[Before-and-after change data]
####################
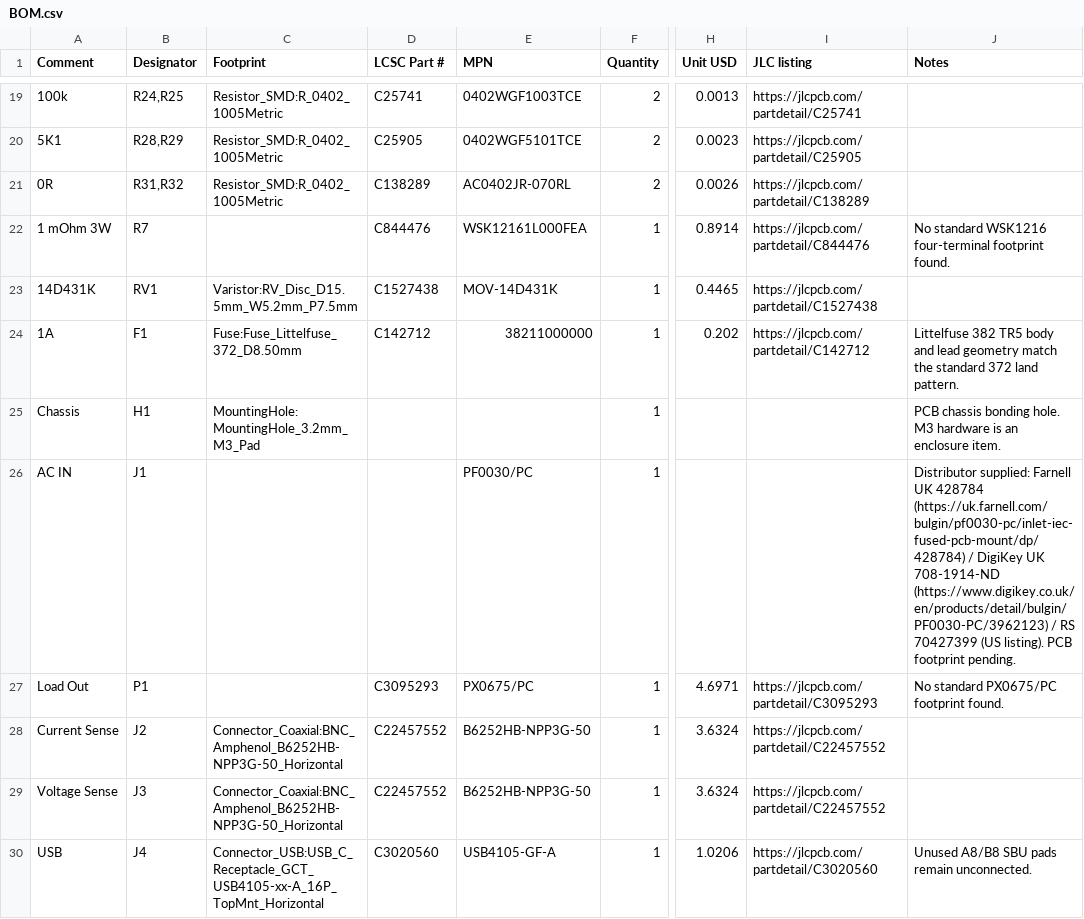
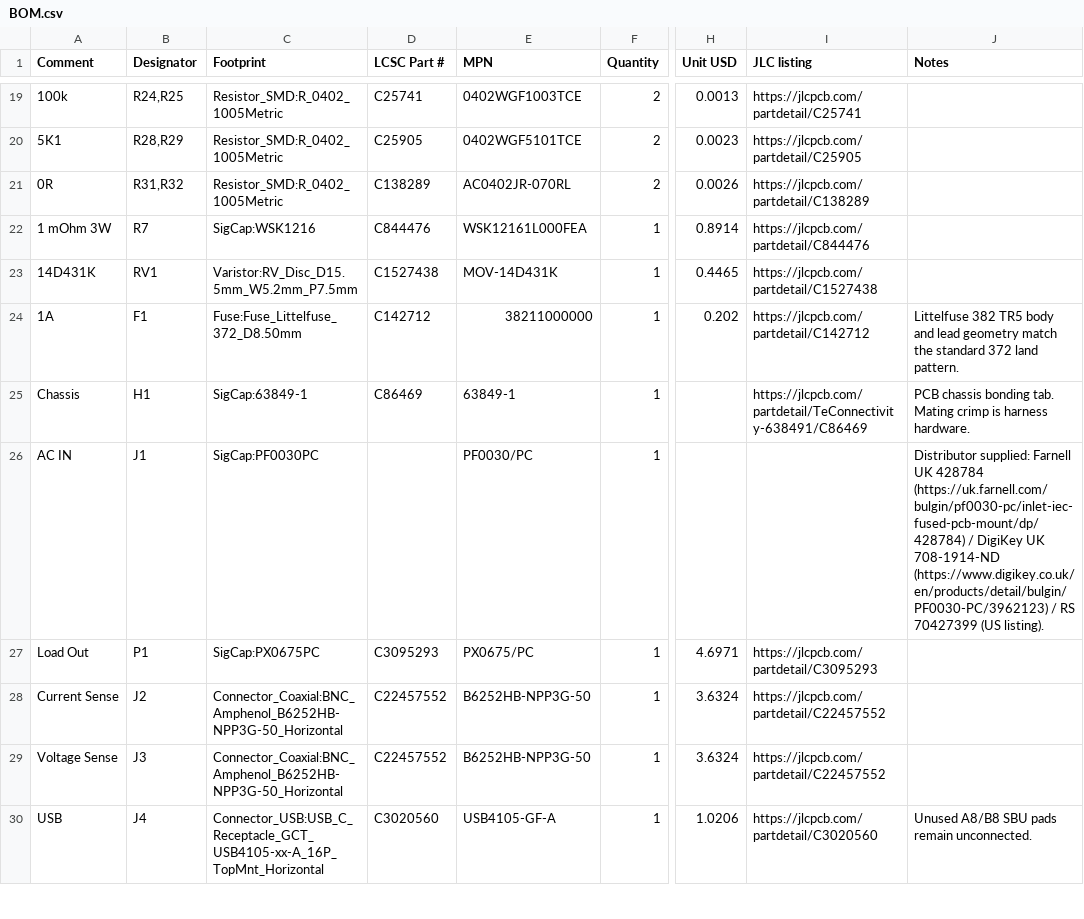
Before and after one commit to MAWoodMain/SigCapHW, a CSV file: BOM.csv, drawn as a sheet; only a part is shown, gaps mark what is left out; the diff names each change by its address in the sheet, - before the commit and + after, or states it on an @@ line.

Commit message:
Sync BOM with assigned SigCap footprints

```diff
--- a/BOM.csv
+++ b/BOM.csv
-C22 (Footprint): (empty)
+C22 (Footprint): SigCap:WSK1216
-J22 (Notes): No standard WSK1216 four-terminal footprint found.
+J22 (Notes): (empty)
-C25 (Footprint): MountingHole:MountingHole_3.2mm_M3_Pad
+C25 (Footprint): SigCap:63849-1
-D25 (LCSC Part #): (empty)
+D25 (LCSC Part #): C86469
-E25 (MPN): (empty)
+E25 (MPN): 63849-1
-I25 (JLC listing): (empty)
+I25 (JLC listing): https://jlcpcb.com/partdetail/TeConnectivity-638491/C86469
-J25 (Notes): …chassis bonding hole. M3 hardware is an enclosure item.
+J25 (Notes): …chassis bonding tab. Mating crimp is harness hardware.
-C26 (Footprint): (empty)
+C26 (Footprint): SigCap:PF0030PC
-J26 (Notes): …(US listing). PCB footprint pending.
+J26 (Notes): …(US listing).
-C27 (Footprint): (empty)
+C27 (Footprint): SigCap:PX0675PC
-J27 (Notes): No standard PX0675/PC footprint found.
+J27 (Notes): (empty)
```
####################
* **WHAT YOU WILL DO**
Output the lines above in full and exactly as given, omitting any pictures.

* **FINAL ANSWER**
Before and after one commit to MAWoodMain/SigCapHW, a CSV file: BOM.csv, drawn as a sheet; only a part is shown, gaps mark what is left out; the diff names each change by its address in the sheet, - before the commit and + after, or states it on an @@ line.

Commit message:
Sync BOM with assigned SigCap footprints

```diff
--- a/BOM.csv
+++ b/BOM.csv
-C22 (Footprint): (empty)
+C22 (Footprint): SigCap:WSK1216
-J22 (Notes): No standard WSK1216 four-terminal footprint found.
+J22 (Notes): (empty)
-C25 (Footprint): MountingHole:MountingHole_3.2mm_M3_Pad
+C25 (Footprint): SigCap:63849-1
-D25 (LCSC Part #): (empty)
+D25 (LCSC Part #): C86469
-E25 (MPN): (empty)
+E25 (MPN): 63849-1
-I25 (JLC listing): (empty)
+I25 (JLC listing): https://jlcpcb.com/partdetail/TeConnectivity-638491/C86469
-J25 (Notes): …chassis bonding hole. M3 hardware is an enclosure item.
+J25 (Notes): …chassis bonding tab. Mating crimp is harness hardware.
-C26 (Footprint): (empty)
+C26 (Footprint): SigCap:PF0030PC
-J26 (Notes): …(US listing). PCB footprint pending.
+J26 (Notes): …(US listing).
-C27 (Footprint): (empty)
+C27 (Footprint): SigCap:PX0675PC
-J27 (Notes): No standard PX0675/PC footprint found.
+J27 (Notes): (empty)
```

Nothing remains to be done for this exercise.